An army of one

One of the reasons I started this blog was to try to give readers some insights on life as a venture capitalist. I was reading some old posts and realized that I haven’t written on this topic in a while.

Funny thing about venture capital – something I’ve really noticed as I transitioned from supporting other partners on their deals to exclusively managing my own portfolio – it’s a pretty lonely business. I have an extremely close relationship with my partners and of course bounce thoughts, ideas and questions off of them on a regular basis (something I think we at Mobius we are extremely good at doing). But for the most part, I spend my days doing my own thing and generally have limited overlap with what they are working on (they manage their own portfolios; we intersect on fund management and looking at new investment opportunities, but that’s about it). My “colleagues” are for the most part other board members of the companies I work with and the management teams of those companies. I spend a huge amount of time with these two groups of people. I travel pretty often, but almost never with anyone else. My partners do the same. As a result we overlap in the office only one or two days per week. This kind of snuck up on me over the past years but I’ve been thinking about it a lot over the last few months. For my personality this works great – I love the autonomy and have never been the kind of person who wanted or needed close supervision. But it’s definitely different than any other work I’ve done and I can’t help but think how unusual a working structure it is – something I never considered before I got into the business.

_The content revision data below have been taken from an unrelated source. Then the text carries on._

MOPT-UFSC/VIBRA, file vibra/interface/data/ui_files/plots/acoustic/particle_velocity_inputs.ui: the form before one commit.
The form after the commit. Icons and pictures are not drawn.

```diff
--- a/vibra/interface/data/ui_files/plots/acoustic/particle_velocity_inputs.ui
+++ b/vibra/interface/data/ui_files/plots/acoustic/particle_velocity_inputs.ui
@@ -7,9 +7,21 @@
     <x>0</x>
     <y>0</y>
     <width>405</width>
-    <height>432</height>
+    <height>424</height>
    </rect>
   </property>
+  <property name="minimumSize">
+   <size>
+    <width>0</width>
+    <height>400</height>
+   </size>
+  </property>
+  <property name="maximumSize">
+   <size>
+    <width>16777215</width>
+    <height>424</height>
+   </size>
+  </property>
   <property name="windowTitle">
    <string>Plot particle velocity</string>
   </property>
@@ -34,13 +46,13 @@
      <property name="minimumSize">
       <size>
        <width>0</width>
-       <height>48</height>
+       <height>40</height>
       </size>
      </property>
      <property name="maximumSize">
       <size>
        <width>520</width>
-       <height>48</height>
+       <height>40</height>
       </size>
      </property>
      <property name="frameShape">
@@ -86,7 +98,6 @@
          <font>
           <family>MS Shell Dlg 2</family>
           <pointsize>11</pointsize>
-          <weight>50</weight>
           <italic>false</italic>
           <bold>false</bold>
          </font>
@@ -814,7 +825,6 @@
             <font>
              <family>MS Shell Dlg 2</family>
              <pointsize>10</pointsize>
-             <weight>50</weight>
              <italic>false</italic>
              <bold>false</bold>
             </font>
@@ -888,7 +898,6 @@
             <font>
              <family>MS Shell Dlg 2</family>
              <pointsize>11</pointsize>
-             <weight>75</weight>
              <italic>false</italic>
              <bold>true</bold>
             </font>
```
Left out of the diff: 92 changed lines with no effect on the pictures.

  • Seth, that’s a great post, thanks for sharing!
    I’m sort of the same way with entrepreneurship.
    Before I got into it, I never spared a thought for how risky it is, seeing that I have a portfolio of one company which is more volatile and illiquid than any penny stock.
    I mean, this suits me just fine because for me entrepreneurship is more of a liftyle choice – but from an asset allocation perspective, I can’t help but think how unusual an entrepreneur’s investment portfolio must seem to your average Wall Steet punter.